Community leaders seek immediate action on rising violent crime

Together in song and prayer, a community in Colorado held a town hall meeting to discuss violence and its continued role in society. Leaders say these are crucial conversations, but hard to have.

“In the times we live in, unfortunately, we see an increase in violence in our cities and Denver is not unique to that,” said MiDian Holmes, of the iSSACHAR Center for Urban Leadership, where the meeting was held. Thursday’s event.



Rising violence in Denver, Aurora and surrounding areas is prompting leaders to take meaningful action. On Friday, a 12-year-old child was shot and killed while standing outside by a passing car. A 14-year-old boy was injured.

“In a community that is increasingly divided on all kinds of things, from masks to racing to any topic, politics…we need leaders who will be relentless, to pursue justice in our communities, to the good of all, and also to seek reconciliation across divisions,” said Scott Lundeen, CEO of iSSACHAR.

Relentless leaders like activist Sharletta Evans, whose 3-year-old son was killed in 1995 in a drive-by shooting at the hands of her now adopted son, Raymond Johnson. Evans is sharing her story in hopes of bringing change.

“We don’t need to have the conversation of being tough on crime, but we really need to look at what kind of restoration needs to happen in the lives of our young people,” Evans said.



The works of David and Mary were also victims of gun violence. Nearly 15 years ago, the family was shot as they left the church in Colorado Springs. The gunman, who was shooting at people in the parking lot, killed two of the couple’s daughters.

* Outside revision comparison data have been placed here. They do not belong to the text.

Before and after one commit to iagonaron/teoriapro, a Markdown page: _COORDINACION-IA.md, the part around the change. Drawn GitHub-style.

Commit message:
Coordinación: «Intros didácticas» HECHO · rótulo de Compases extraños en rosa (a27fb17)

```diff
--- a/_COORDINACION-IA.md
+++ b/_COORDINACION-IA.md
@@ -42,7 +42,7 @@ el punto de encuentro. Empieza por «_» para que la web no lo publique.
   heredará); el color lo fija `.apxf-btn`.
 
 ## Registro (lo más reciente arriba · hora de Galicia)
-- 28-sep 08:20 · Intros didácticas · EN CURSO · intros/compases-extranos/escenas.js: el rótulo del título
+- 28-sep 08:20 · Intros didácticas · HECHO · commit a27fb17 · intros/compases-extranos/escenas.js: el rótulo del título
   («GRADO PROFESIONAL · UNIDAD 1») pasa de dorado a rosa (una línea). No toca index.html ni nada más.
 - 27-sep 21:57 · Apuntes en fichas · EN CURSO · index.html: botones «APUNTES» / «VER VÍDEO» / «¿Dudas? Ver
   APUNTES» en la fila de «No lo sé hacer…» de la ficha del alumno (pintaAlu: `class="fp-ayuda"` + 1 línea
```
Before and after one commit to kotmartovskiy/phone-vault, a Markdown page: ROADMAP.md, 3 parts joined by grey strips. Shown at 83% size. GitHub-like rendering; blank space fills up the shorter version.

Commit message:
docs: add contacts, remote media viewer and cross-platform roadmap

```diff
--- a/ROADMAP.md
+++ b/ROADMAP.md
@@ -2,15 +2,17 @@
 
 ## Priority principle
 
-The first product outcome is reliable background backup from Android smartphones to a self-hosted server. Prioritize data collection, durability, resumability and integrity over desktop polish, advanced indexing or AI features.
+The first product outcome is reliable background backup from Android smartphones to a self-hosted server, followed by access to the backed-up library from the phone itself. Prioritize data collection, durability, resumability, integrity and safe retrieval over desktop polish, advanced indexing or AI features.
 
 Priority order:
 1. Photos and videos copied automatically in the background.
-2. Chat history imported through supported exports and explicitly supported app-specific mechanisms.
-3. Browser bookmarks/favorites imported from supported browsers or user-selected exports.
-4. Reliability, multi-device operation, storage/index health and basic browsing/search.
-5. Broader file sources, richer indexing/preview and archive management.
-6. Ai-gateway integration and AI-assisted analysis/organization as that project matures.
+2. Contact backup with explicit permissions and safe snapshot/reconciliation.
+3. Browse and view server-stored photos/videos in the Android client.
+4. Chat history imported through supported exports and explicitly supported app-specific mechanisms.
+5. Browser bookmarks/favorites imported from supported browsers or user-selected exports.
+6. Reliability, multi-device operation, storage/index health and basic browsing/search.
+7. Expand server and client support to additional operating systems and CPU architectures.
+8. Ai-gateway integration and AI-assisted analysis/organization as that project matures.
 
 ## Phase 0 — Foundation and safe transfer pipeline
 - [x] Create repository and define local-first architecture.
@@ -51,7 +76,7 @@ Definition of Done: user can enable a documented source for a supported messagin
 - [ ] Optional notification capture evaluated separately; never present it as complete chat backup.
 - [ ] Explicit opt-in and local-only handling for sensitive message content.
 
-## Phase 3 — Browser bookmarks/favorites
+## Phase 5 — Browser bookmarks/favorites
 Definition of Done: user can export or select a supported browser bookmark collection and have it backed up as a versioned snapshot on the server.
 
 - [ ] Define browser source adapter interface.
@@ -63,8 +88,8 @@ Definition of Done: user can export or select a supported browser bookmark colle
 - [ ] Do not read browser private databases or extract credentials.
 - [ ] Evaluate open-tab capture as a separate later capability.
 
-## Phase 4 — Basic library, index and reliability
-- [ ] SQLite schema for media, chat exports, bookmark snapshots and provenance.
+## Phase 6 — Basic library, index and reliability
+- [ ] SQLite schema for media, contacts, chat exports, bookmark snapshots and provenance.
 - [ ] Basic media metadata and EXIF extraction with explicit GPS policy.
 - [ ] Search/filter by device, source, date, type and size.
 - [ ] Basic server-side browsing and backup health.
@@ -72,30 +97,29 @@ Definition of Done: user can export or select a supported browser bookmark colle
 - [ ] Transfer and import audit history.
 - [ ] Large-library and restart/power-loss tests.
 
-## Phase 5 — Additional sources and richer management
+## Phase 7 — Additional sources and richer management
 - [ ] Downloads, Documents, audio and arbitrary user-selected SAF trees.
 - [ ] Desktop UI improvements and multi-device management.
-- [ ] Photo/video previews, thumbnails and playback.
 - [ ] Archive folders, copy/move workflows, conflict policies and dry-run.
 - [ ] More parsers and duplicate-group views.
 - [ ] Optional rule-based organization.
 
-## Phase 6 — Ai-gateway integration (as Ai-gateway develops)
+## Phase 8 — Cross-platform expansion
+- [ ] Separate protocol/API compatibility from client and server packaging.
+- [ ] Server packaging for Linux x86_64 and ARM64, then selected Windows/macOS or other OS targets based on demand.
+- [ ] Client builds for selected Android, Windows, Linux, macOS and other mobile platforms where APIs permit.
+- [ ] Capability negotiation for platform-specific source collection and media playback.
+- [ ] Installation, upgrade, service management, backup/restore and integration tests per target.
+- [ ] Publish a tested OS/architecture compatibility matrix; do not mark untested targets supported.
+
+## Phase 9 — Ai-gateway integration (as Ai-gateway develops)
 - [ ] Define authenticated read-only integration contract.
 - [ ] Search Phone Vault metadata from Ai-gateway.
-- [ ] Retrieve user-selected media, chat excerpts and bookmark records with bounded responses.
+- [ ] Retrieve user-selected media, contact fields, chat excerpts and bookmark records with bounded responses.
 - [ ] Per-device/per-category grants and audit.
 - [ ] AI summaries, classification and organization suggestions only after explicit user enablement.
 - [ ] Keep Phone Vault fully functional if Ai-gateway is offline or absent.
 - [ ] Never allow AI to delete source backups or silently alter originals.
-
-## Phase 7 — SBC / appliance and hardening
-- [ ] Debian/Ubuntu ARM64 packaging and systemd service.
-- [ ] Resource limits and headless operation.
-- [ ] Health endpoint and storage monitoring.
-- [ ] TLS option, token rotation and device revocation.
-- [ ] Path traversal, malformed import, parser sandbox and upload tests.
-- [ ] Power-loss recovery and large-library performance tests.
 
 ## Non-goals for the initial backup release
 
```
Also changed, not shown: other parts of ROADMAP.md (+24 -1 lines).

“Not a day goes by that I don’t think of them,” David said. “Colorado is a pretty violent place. Everyone needs help to get through this, and it needs all of us to come together, whether it’s the church community like we did or just the mainstream community. , to get through that.”



For Evans, she hopes her message of forgiveness and restoration will help the community through the violence it continues to experience.

“We really have to be proactive with our kids,” Evans said. “Don’t underestimate the peer pressure and influences on these streets to commit crimes.”